Pop-Culture | Posted by Alexa S on 09/12/2011
Observations in Target: Mass Marketing and Young Females
“Mom, look! That’s Rocky and CeCe, from ‘Shake it Up‘! Can I pleeeeease get one of their clothes?” She stands on her tiptoes to reach the highest shelf and points to a t-shirt with an attached pinstriped vest that is almost identical to the one CeCe is wearing in the poster above the rack of clothes. “I like that one!”
My post-elementary school years have contained very little Disney Channel, which I consumed vigorously as a child. But after spending a week with a seven-year-old, I was fully informed on how Disney is functioning today. I know every person says this about the shows they watched when they were kids, but I truly believe that the shows were much better then, especially for girls. Or maybe it’s just that …
Feminism | Posted by Jocelyn A on 11/18/2010
“Feminist” Advertisements: Exploitation or Progress?
WHat Ornstein calls the "Empowerment Mystique"
Peggy Orenstein’s “The Way We Live Now” piece in New York Times Magazine a couple months ago explores what she calls the “empowerment mystique,” or using themes of girl power to sell products that have nothing to do with promoting equality. She mentions several recent commercials by companies selling products unrelated to gender or discrimination, such as Verizon and Target, which send a message of empowerment for girls and women. This kind of ad, she claims, manipulates people to associate the company with sincerity and hopefulness.
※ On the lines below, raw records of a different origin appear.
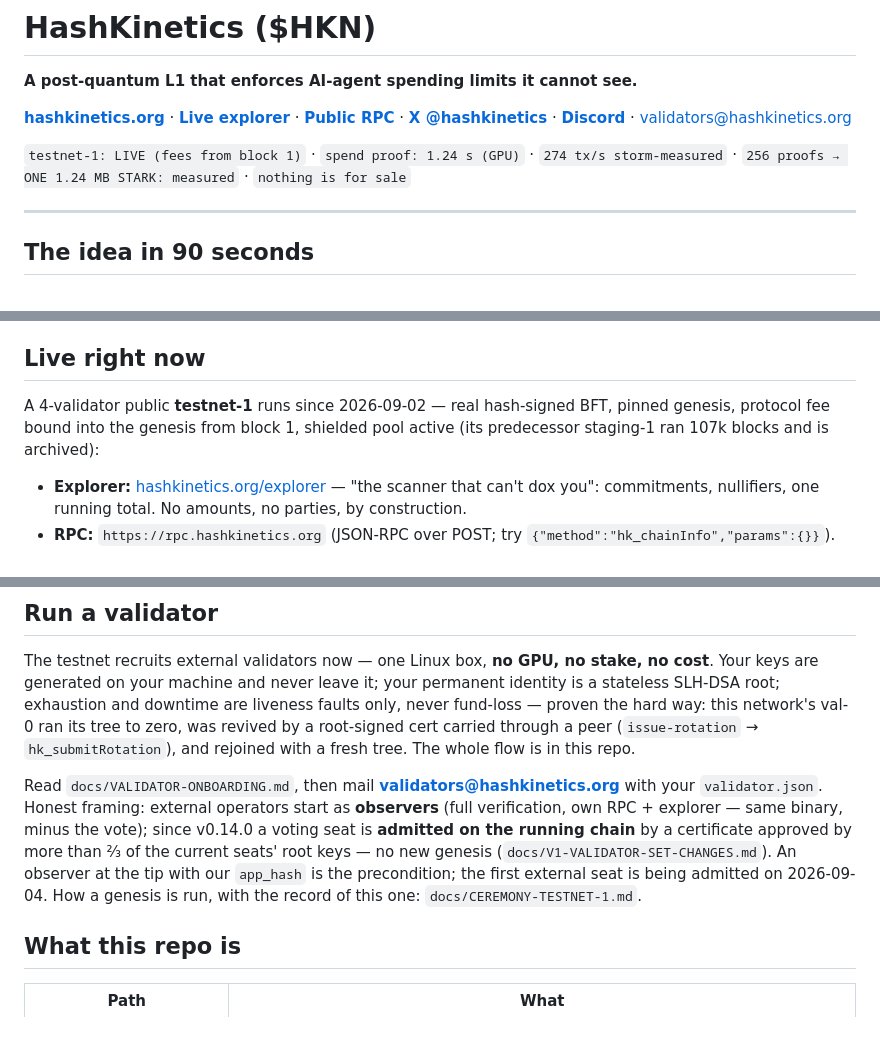
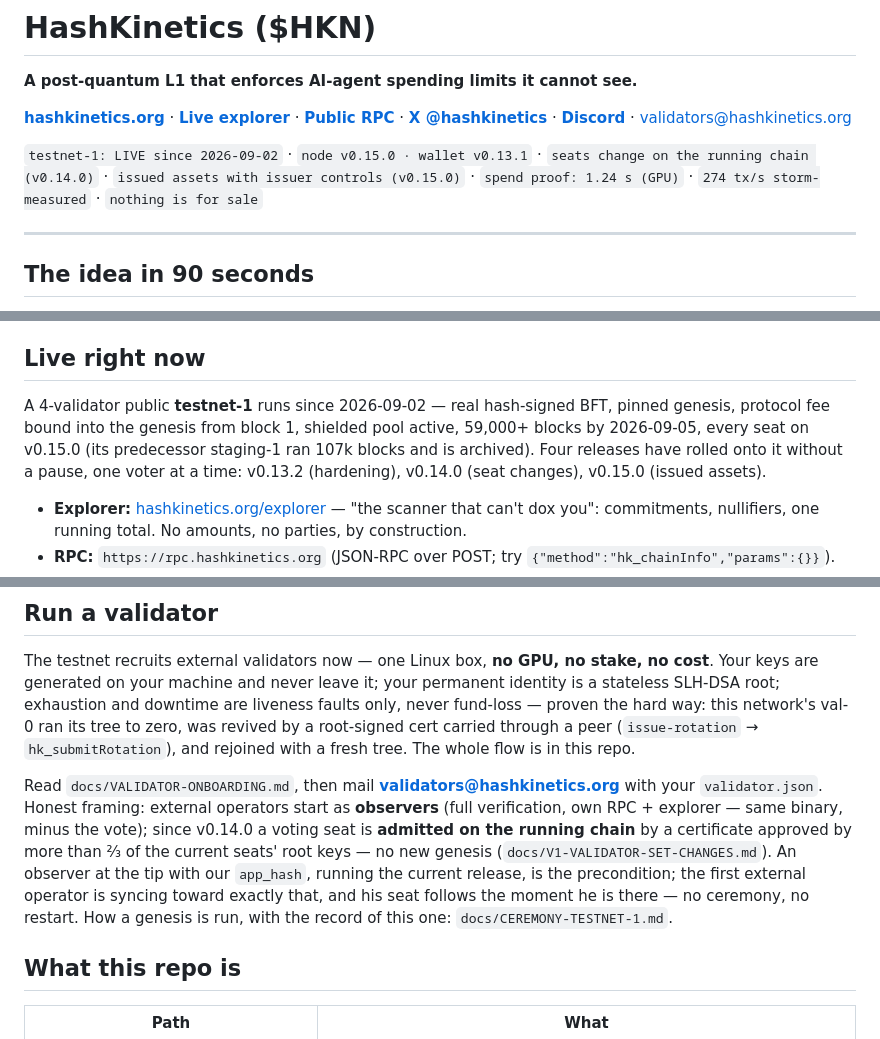
Before and after one commit to hashkinetics/hashkinetics, a Markdown page: README.md, 3 parts joined by grey strips. GitHub-like rendering.

```diff
--- a/README.md
+++ b/README.md
@@ -4,7 +4,7 @@
 
 [**hashkinetics.org**](https://www.hashkinetics.org) · [**Live explorer**](https://www.hashkinetics.org/explorer) · [**Public RPC**](https://rpc.hashkinetics.org) · [**X @hashkinetics**](https://x.com/hashkinetics) · [**Discord**](https://discord.gg/RsSfb9gn3) · validators@hashkinetics.org
 
-`testnet-1: LIVE (fees from block 1)` · `spend proof: 1.24 s (GPU)` · `274 tx/s storm-measured` · `256 proofs → ONE 1.24 MB STARK: measured` · `nothing is for sale`
+`testnet-1: LIVE since 2026-09-02` · `node v0.15.0 · wallet v0.13.1` · `seats change on the running chain (v0.14.0)` · `issued assets with issuer controls (v0.15.0)` · `spend proof: 1.24 s (GPU)` · `274 tx/s storm-measured` · `nothing is for sale`
 
 ---
 
@@ -22,7 +22,7 @@ HashKinetics moves the cap into consensus:
 
 ## Live right now
 
-A 4-validator public **testnet-1** runs since 2026-09-02 — real hash-signed BFT, pinned genesis, protocol fee bound into the genesis from block 1, shielded pool active (its predecessor staging-1 ran 107k blocks and is archived):
+A 4-validator public **testnet-1** runs since 2026-09-02 — real hash-signed BFT, pinned genesis, protocol fee bound into the genesis from block 1, shielded pool active, 59,000+ blocks by 2026-09-05, every seat on v0.15.0 (its predecessor staging-1 ran 107k blocks and is archived). Four releases have rolled onto it without a pause, one voter at a time: v0.13.2 (hardening), v0.14.0 (seat changes), v0.15.0 (issued assets).
 
 - **Explorer:** [hashkinetics.org/explorer](https://www.hashkinetics.org/explorer) — "the scanner that can't dox you": commitments, nullifiers, one running total. No amounts, no parties, by construction.
 - **RPC:** `https://rpc.hashkinetics.org` (JSON-RPC over POST; try `{"method":"hk_chainInfo","params":{}}`).
@@ -112,7 +131,7 @@ Then **watch it land**: the explorer at [hashkinetics.org/explorer](https://www.
 
 The testnet recruits external validators now — one Linux box, **no GPU, no stake, no cost**. Your keys are generated on your machine and never leave it; your permanent identity is a stateless SLH-DSA root; exhaustion and downtime are liveness faults only, never fund-loss — proven the hard way: this network's val-0 ran its tree to zero, was revived by a root-signed cert carried through a peer (`issue-rotation` → `hk_submitRotation`), and rejoined with a fresh tree. The whole flow is in this repo.
 
-Read `docs/VALIDATOR-ONBOARDING.md`, then mail **validators@hashkinetics.org** with your `validator.json`. Honest framing: external operators start as **observers** (full verification, own RPC + explorer — same binary, minus the vote); since v0.14.0 a voting seat is **admitted on the running chain** by a certificate approved by more than ⅔ of the current seats' root keys — no new genesis (`docs/V1-VALIDATOR-SET-CHANGES.md`). An observer at the tip with our `app_hash` is the precondition; the first external seat is being admitted on 2026-09-04. How a genesis is run, with the record of this one: `docs/CEREMONY-TESTNET-1.md`.
+Read `docs/VALIDATOR-ONBOARDING.md`, then mail **validators@hashkinetics.org** with your `validator.json`. Honest framing: external operators start as **observers** (full verification, own RPC + explorer — same binary, minus the vote); since v0.14.0 a voting seat is **admitted on the running chain** by a certificate approved by more than ⅔ of the current seats' root keys — no new genesis (`docs/V1-VALIDATOR-SET-CHANGES.md`). An observer at the tip with our `app_hash`, running the current release, is the precondition; the first external operator is syncing toward exactly that, and his seat follows the moment he is there — no ceremony, no restart. How a genesis is run, with the record of this one: `docs/CEREMONY-TESTNET-1.md`.
 
 ## What this repo is
 
```
Also changed, not shown: other parts of README.md (+27 -2 lines).
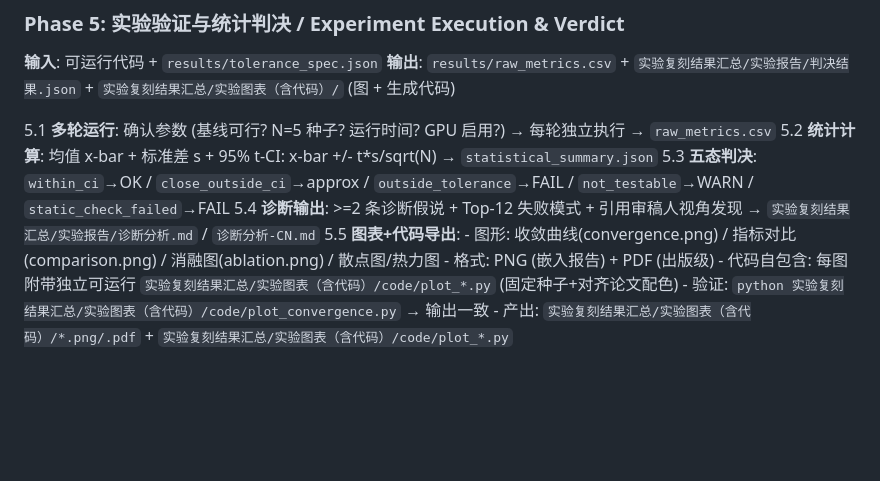
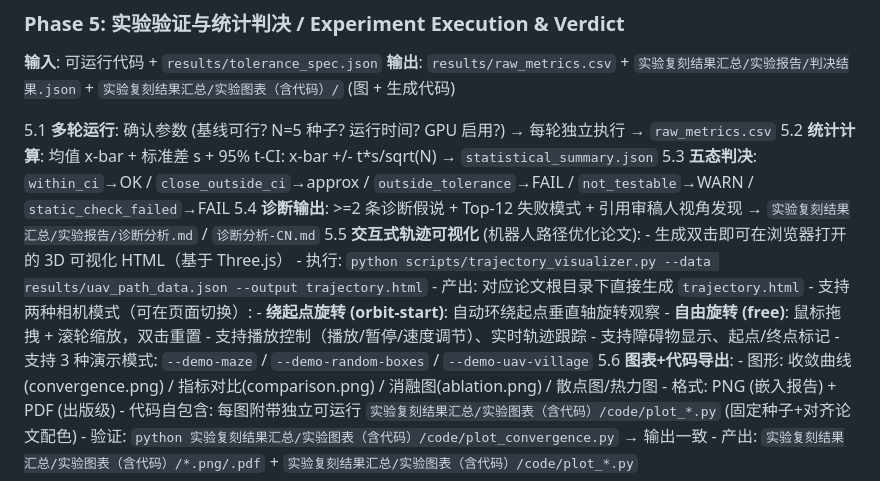
Before and after one commit to BluesilveEmperor/math-read-do, a Markdown page: SKILL.md, the part around the change. Rendered like a GitHub page; blank space fills up the shorter version.

Commit message:
fix: trajectory.html output path is project root

```diff
--- a/SKILL.md
+++ b/SKILL.md
@@ -234,7 +234,17 @@ compatibility:
 5.2 **统计计算**: 均值 x-bar + 标准差 s + 95% t-CI: x-bar +/- t*s/sqrt(N) → `statistical_summary.json`
 5.3 **五态判决**: `within_ci`→OK / `close_outside_ci`→approx / `outside_tolerance`→FAIL / `not_testable`→WARN / `static_check_failed`→FAIL
 5.4 **诊断输出**: >=2 条诊断假说 + Top-12 失败模式 + 引用审稿人视角发现 → `实验复刻结果汇总/实验报告/诊断分析.md` / `诊断分析-CN.md`
-5.5 **图表+代码导出**:
+5.5 **交互式轨迹可视化** (机器人路径优化论文):
+    - 生成双击即可在浏览器打开的 3D 可视化 HTML（基于 Three.js）
+    - 执行: `python scripts/trajectory_visualizer.py --data results/uav_path_data.json --output trajectory.html`
+    - 产出: 对应论文根目录下直接生成 `trajectory.html`
+    - 支持两种相机模式（可在页面切换）:
+      - **绕起点旋转 (orbit-start)**: 自动环绕起点垂直轴旋转观察
+      - **自由旋转 (free)**: 鼠标拖拽 + 滚轮缩放，双击重置
+    - 支持播放控制（播放/暂停/速度调节）、实时轨迹跟踪
+    - 支持障碍物显示、起点/终点标记
+    - 支持 3 种演示模式: `--demo-maze` / `--demo-random-boxes` / `--demo-uav-village`
+5.6 **图表+代码导出**:
     - 图形: 收敛曲线(convergence.png) / 指标对比(comparison.png) / 消融图(ablation.png) / 散点图/热力图
     - 格式: PNG (嵌入报告) + PDF (出版级)
     - 代码自包含: 每图附带独立可运行 `实验复刻结果汇总/实验图表（含代码）/code/plot_*.py` (固定种子+对齐论文配色)
```
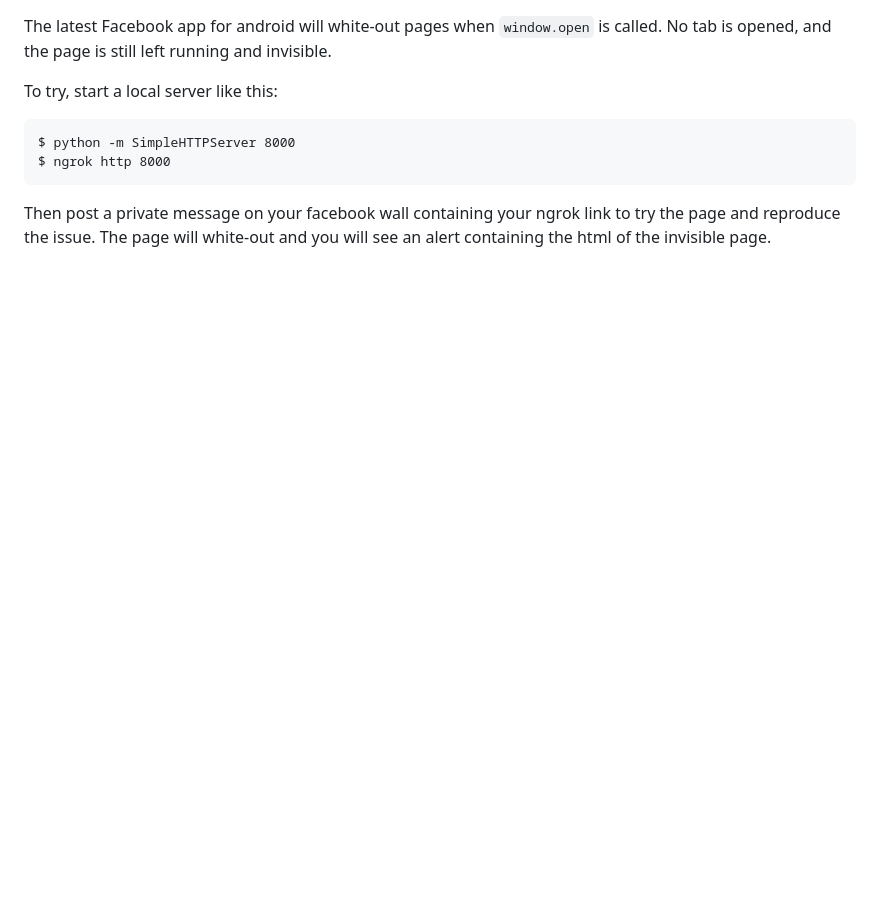
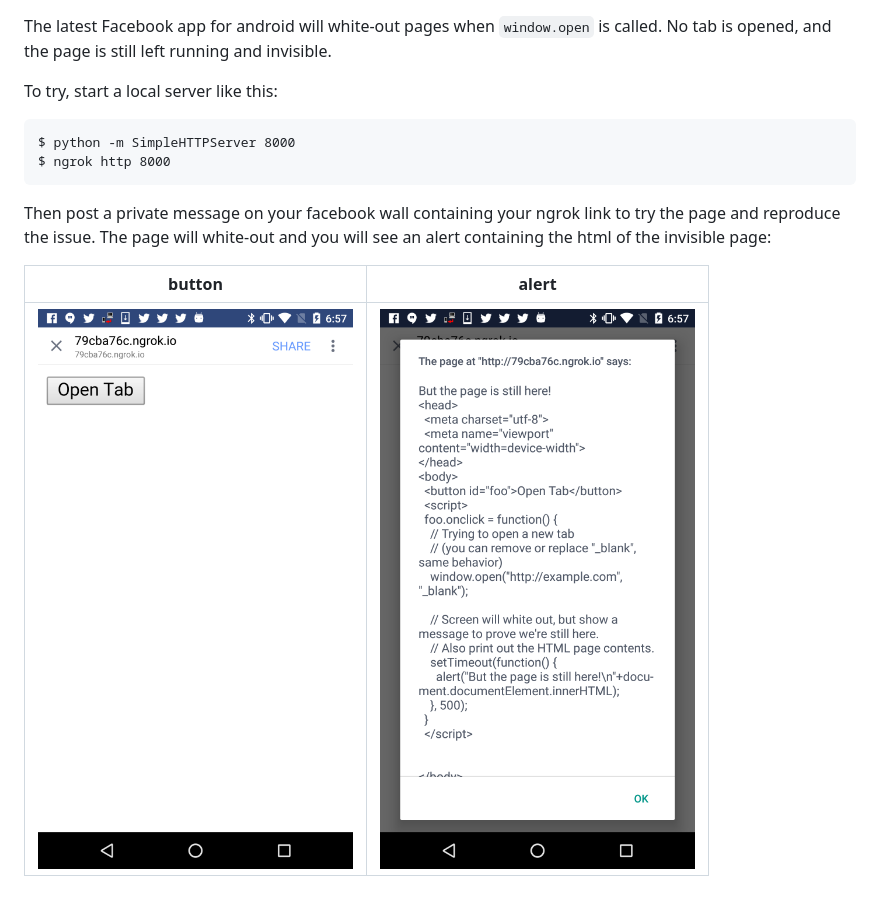
Before and after one commit to shaun-stripe/facebook-whiteout-example, a Markdown page: README.md, the part around the change. Drawn GitHub-style; pictures changed too: screen-alert.png (added), screen-button.png (added); blank space fills up the shorter version.

Commit message:
add screens

```diff
--- a/README.md
+++ b/README.md
@@ -10,4 +10,8 @@ $ ngrok http 8000
 
 Then post a private message on your facebook wall containing your ngrok link
 to try the page and reproduce the issue.  The page will white-out and you
-will see an alert containing the html of the invisible page.
+will see an alert containing the html of the invisible page:
+
+button | alert
+---|---
+![button](screen-button.png) | ![alert](screen-alert.png)
```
It is also a reflection of a society in which women hold the majority of jobs, and earn more bachelor’s degrees, master’s degrees, and doctorates than men.
Orenstein draws a distinction between the Verizon ad, which shows a …